I was taken to a temple, managed by a bankrupt businessman from Bihar. In the courtyard was a group of widows, old and young, who chanted praises to Ram. They were literally singing for their supper, for without the right to inherit, they were a burden on their families. I had been told that a powerful figure in the Vishva Hindu Parishad, or VHP, was staying at the temple. Since the VHP, a militant organization founded in 1964 to forge a unified Hindu community, had played a vital part in the Ayodhya affair, and was in effect the radical wing of the BJP, I was interested in meeting him. His name was Acharya Giriraj Kishore, the secretary general. After being thoroughly frisked by a bodyguard, I was shown into his presence.

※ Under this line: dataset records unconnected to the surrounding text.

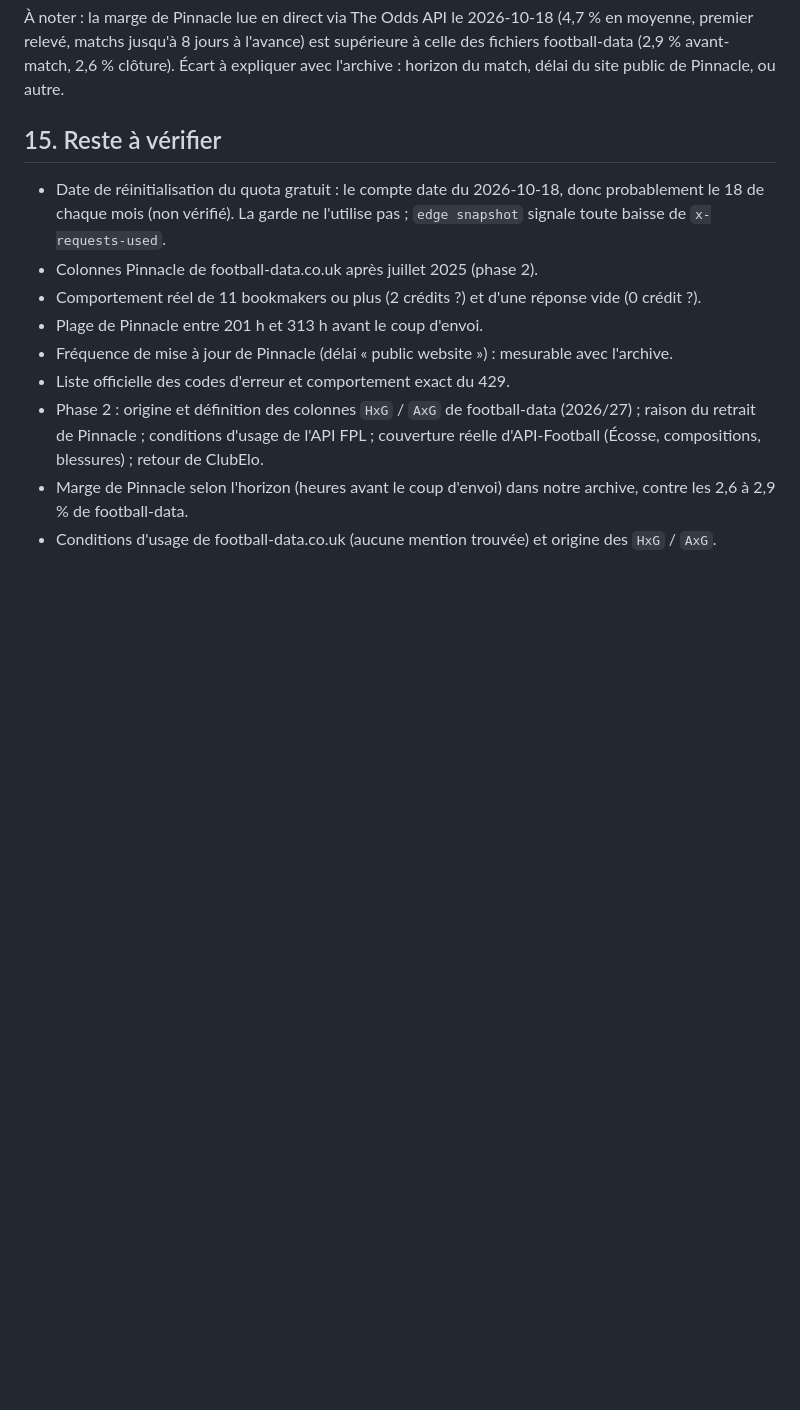
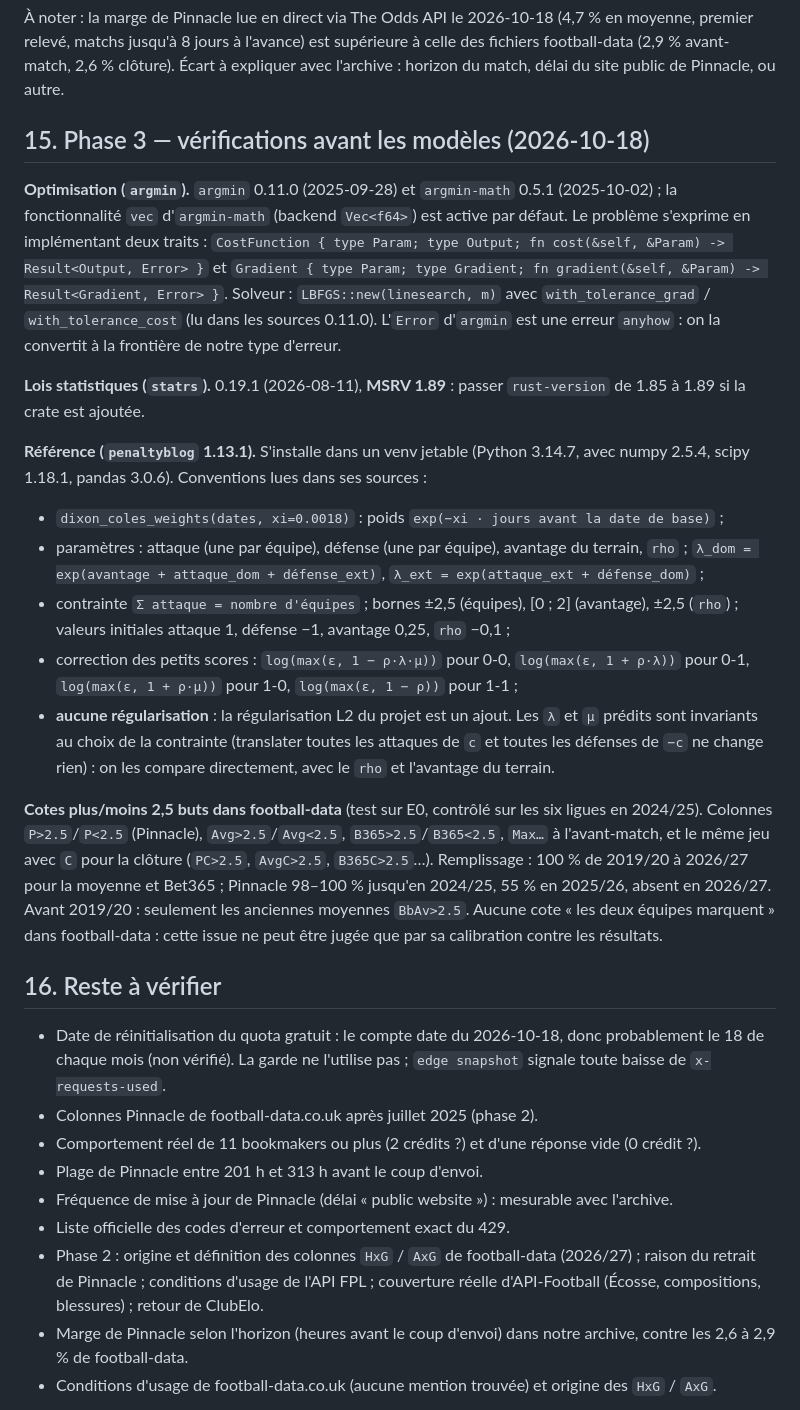
Before and after one commit to wApMorty/BetOptimizer, a Markdown page: docs/sources.md, the part around the change. Rendered like a GitHub page; blank space fills up the shorter version.

Commit message:
Sources de la phase 3 : argmin, statrs, penaltyblog, cotes plus/moins
API d'argmin 0.11 (CostFunction, Gradient, LBFGS), MSRV de statrs 0.19,
conventions de penaltyblog 1.13.1 (pondération, paramétrage, contraintes,
correction des petits scores) et disponibilité des cotes plus/moins 2,5
dans football-data. Aucun code.

Co-Authored-By: Claude Sonnet 5.5 <noreply@anthropic.com>

```diff
--- a/docs/sources.md
+++ b/docs/sources.md
@@ -310,7 +310,39 @@ Méthode retenue : `power` (configuration `margin_method`).
 matchs jusqu'à 8 jours à l'avance) est supérieure à celle des fichiers football-data (2,9 % avant-match, 2,6 %
 clôture). Écart à expliquer avec l'archive : horizon du match, délai du site public de Pinnacle, ou autre.
 
-## 15. Reste à vérifier
+## 15. Phase 3 — vérifications avant les modèles (2026-10-18)
+
+**Optimisation (`argmin`).** `argmin` 0.11.0 (2025-09-28) et `argmin-math` 0.5.1 (2025-10-02) ; la fonctionnalité
+`vec` d'`argmin-math` (backend `Vec<f64>`) est active par défaut. Le problème s'exprime en implémentant deux
+traits : `CostFunction { type Param; type Output; fn cost(&self, &Param) -> Result<Output, Error> }` et
+`Gradient { type Param; type Gradient; fn gradient(&self, &Param) -> Result<Gradient, Error> }`. Solveur :
+`LBFGS::new(linesearch, m)` avec `with_tolerance_grad` / `with_tolerance_cost` (lu dans les sources 0.11.0).
+L'`Error` d'`argmin` est une erreur `anyhow` : on la convertit à la frontière de notre type d'erreur.
+
+**Lois statistiques (`statrs`).** 0.19.1 (2026-08-11), **MSRV 1.89** : passer `rust-version` de 1.85 à 1.89 si la
+crate est ajoutée.
+
+**Référence (`penaltyblog` 1.13.1).** S'installe dans un venv jetable (Python 3.14.7, avec numpy 2.5.4, scipy
+1.18.1, pandas 3.0.6). Conventions lues dans ses sources :
+- `dixon_coles_weights(dates, xi=0.0018)` : poids `exp(−xi · jours avant la date de base)` ;
+- paramètres : attaque (une par équipe), défense (une par équipe), avantage du terrain, `rho` ;
+  `λ_dom = exp(avantage + attaque_dom + défense_ext)`, `λ_ext = exp(attaque_ext + défense_dom)` ;
+- contrainte `Σ attaque = nombre d'équipes` ; bornes ±2,5 (équipes), [0 ; 2] (avantage), ±2,5 (`rho`) ;
+  valeurs initiales attaque 1, défense −1, avantage 0,25, `rho` −0,1 ;
+- correction des petits scores : `log(max(ε, 1 − ρ·λ·μ))` pour 0-0, `log(max(ε, 1 + ρ·λ))` pour 0-1,
+  `log(max(ε, 1 + ρ·μ))` pour 1-0, `log(max(ε, 1 − ρ))` pour 1-1 ;
+- **aucune régularisation** : la régularisation L2 du projet est un ajout.
+Les `λ` et `μ` prédits sont invariants au choix de la contrainte (translater toutes les attaques de `c` et toutes
+les défenses de `−c` ne change rien) : on les compare directement, avec le `rho` et l'avantage du terrain.
+
+**Cotes plus/moins 2,5 buts dans football-data** (test sur E0, contrôlé sur les six ligues en 2024/25).
+Colonnes `P>2.5`/`P<2.5` (Pinnacle), `Avg>2.5`/`Avg<2.5`, `B365>2.5`/`B365<2.5`, `Max…` à l'avant-match, et le même
+jeu avec `C` pour la clôture (`PC>2.5`, `AvgC>2.5`, `B365C>2.5`…). Remplissage : 100 % de 2019/20 à 2026/27 pour la
+moyenne et Bet365 ; Pinnacle 98–100 % jusqu'en 2024/25, 55 % en 2025/26, absent en 2026/27. Avant 2019/20 : seulement
+les anciennes moyennes `BbAv>2.5`. Aucune cote « les deux équipes marquent » dans football-data : cette issue ne
+peut être jugée que par sa calibration contre les résultats.
+
+## 16. Reste à vérifier
 
 - Date de réinitialisation du quota gratuit : le compte date du 2026-10-18, donc probablement le 18 de chaque mois
   (non vérifié). La garde ne l'utilise pas ; `edge snapshot` signale toute baisse de `x-requests-used`.
```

Kishore was a small, round man, with long white hair. He lay on his bed, his pudgy hands glittering with gold. White caste marks were daubed on his forehead. The bodyguard, who wore expensive shoes and smelled of perfume, hovered around the door. I asked Kishore about the state of Indian politics. The main problem, he said, was the lack of national unity. Appeasement of the Muslims was a threat, and so was the US, which was scheming to make India fall apart, like the Soviet Union. I asked him about the Ram temple. It would be built in two years’ time, he said. If not, the VHP would “agitate.” I inquired what that might involve. He closed his eyes and remained silent for a while. Then, all of a sudden, he said something astonishing: “The solution to the Muslim problem is simple. The white men, the Hindus, and the Israelis must get together, and we will take care of the Muslim problem once and for all.”

In fact, no one is allowed to build anything on the site of the destroyed Babri Masjid. Hindu activists of the VHP, or the paramilitary RSS, are banned from the area.7 And to avoid further trouble, the central government bought the land. Absurdly, it has been left to the High Court in Delhi to sort out who has more claim to the holy place, Hindus or Muslims. Lawyers will have to ponder whether the legendary Ram was really born there, whether there ever was a Hindu temple, and exactly what Babur did in 1528. Possibly, there never will be a verdict, which would suit the government just fine. Meanwhile worshippers are allowed to pay their respects to an idol of Ram, located in an improvised shrine on top of the demolished mosque. And hundreds of workmen in Ayodhya, paid by the VHP, are chiseling and carving away at expensive blocks of pink Rajasthani stone for a Ram temple that may never be built. “It is all political,” said a local journalist, who took me around. “They want to show the Hindus that work is in progress.”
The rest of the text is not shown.